_The task_
Among the records, find the lines that hold the string "Harvesting" and return them.

Information shown Start Marker

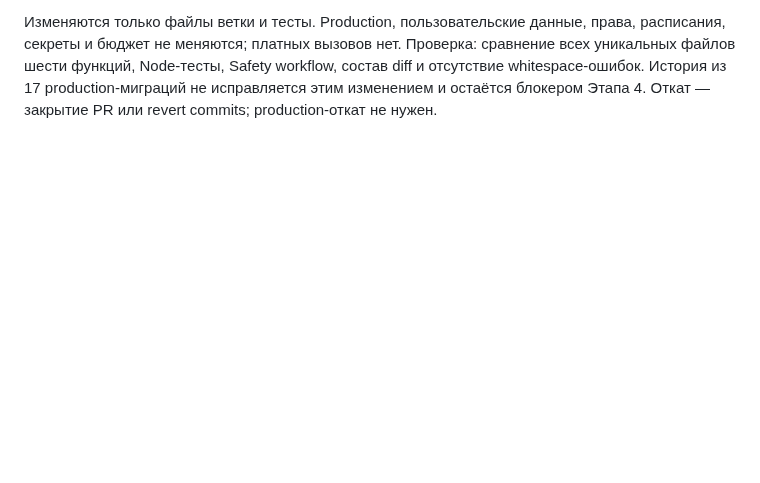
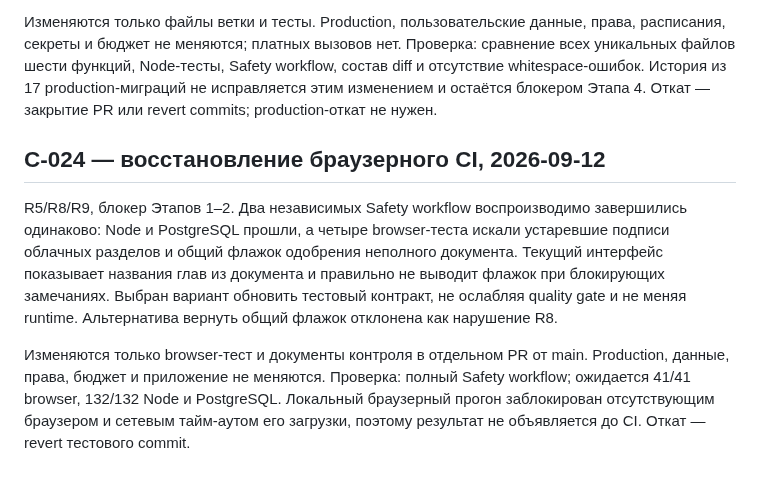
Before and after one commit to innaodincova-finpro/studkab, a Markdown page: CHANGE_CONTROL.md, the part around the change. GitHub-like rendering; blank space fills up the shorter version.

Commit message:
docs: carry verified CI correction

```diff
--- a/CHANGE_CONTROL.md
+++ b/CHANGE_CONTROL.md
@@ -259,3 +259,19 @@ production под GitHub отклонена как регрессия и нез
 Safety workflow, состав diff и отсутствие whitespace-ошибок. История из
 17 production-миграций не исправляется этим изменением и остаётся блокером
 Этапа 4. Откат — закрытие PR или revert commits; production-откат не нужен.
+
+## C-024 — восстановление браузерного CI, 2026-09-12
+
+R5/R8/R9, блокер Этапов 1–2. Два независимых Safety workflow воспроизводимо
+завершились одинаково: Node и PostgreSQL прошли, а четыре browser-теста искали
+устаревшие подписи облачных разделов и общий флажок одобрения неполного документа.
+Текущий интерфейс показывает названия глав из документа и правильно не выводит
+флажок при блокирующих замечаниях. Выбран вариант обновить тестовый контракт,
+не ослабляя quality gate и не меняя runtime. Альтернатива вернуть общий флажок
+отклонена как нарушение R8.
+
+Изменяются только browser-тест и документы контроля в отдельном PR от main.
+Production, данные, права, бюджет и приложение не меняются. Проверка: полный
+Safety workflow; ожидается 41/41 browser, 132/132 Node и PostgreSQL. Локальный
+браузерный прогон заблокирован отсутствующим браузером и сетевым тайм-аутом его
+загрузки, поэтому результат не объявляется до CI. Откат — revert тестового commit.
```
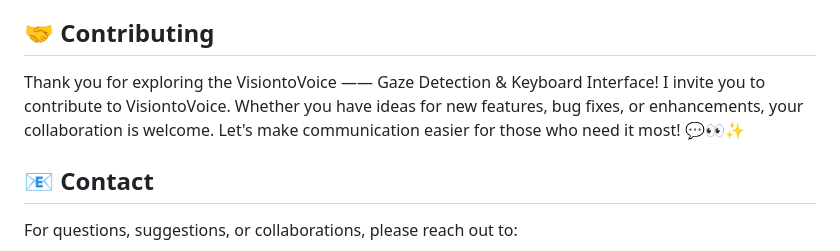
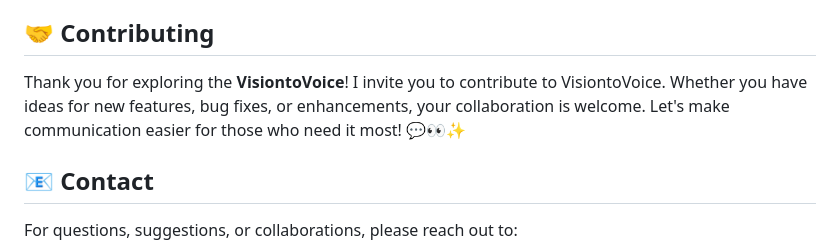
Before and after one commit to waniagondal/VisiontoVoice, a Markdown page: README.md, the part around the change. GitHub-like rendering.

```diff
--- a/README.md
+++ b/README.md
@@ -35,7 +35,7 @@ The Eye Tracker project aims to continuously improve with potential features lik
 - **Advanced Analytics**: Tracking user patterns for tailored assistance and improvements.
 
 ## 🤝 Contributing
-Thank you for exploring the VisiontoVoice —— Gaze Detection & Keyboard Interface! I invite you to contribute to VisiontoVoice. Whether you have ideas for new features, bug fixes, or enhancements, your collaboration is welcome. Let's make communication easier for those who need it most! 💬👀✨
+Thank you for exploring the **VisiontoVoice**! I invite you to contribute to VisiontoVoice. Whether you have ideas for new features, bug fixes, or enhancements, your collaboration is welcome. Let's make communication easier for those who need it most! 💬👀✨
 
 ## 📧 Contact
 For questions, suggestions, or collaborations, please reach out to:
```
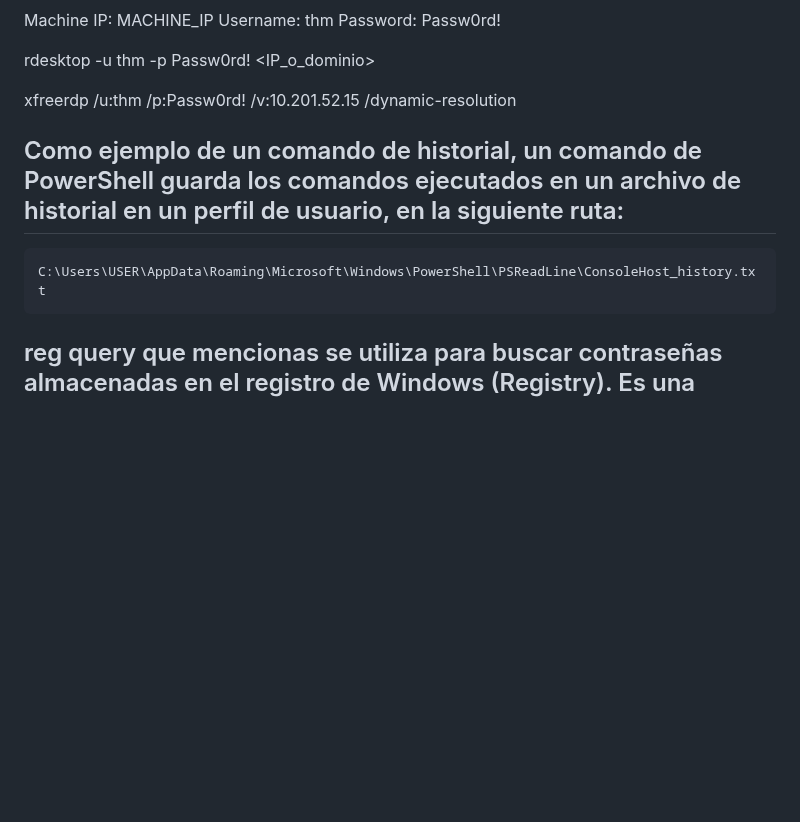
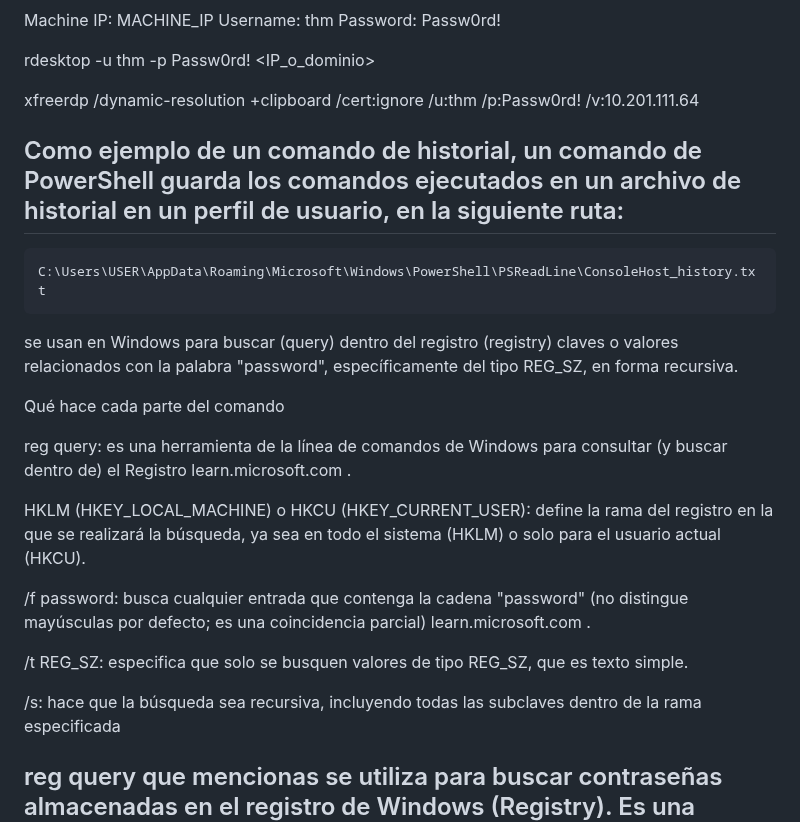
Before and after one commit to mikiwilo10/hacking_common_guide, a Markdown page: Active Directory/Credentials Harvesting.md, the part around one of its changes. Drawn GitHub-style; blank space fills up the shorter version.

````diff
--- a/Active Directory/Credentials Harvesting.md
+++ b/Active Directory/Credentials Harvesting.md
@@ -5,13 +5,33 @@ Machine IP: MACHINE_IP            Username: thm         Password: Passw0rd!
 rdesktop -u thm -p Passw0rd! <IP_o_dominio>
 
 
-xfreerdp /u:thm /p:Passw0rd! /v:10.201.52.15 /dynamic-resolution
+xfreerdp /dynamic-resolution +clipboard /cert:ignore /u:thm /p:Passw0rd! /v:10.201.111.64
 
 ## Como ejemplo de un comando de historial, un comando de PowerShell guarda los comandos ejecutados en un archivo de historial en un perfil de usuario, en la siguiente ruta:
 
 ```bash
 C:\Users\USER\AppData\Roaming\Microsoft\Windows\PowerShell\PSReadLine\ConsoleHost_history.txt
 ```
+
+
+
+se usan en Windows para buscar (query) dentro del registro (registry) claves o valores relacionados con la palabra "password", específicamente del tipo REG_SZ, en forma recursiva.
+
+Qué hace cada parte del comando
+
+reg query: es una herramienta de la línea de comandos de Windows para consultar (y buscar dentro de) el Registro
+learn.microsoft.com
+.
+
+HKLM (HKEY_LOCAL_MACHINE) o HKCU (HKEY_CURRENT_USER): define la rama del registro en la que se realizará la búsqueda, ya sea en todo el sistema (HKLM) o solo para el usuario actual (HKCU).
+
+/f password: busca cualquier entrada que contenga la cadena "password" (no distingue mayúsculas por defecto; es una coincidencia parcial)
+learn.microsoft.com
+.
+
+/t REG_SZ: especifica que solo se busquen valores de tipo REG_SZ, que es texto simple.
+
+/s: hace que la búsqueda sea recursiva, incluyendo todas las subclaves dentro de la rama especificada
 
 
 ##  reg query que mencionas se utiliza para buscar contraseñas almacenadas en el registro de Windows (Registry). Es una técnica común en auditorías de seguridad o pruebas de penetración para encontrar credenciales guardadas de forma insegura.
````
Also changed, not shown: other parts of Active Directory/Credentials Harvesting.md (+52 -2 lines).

Information shown End Marker

_Solved exercise_
Before and after one commit to mikiwilo10/hacking_common_guide, a Markdown page: Active Directory/Credentials Harvesting.md, the part around one of its changes. Drawn GitHub-style; blank space fills up the shorter version.
--- a/Active Directory/Credentials Harvesting.md
+++ b/Active Directory/Credentials Harvesting.md
Also changed, not shown: other parts of Active Directory/Credentials Harvesting.md (+52 -2 lines).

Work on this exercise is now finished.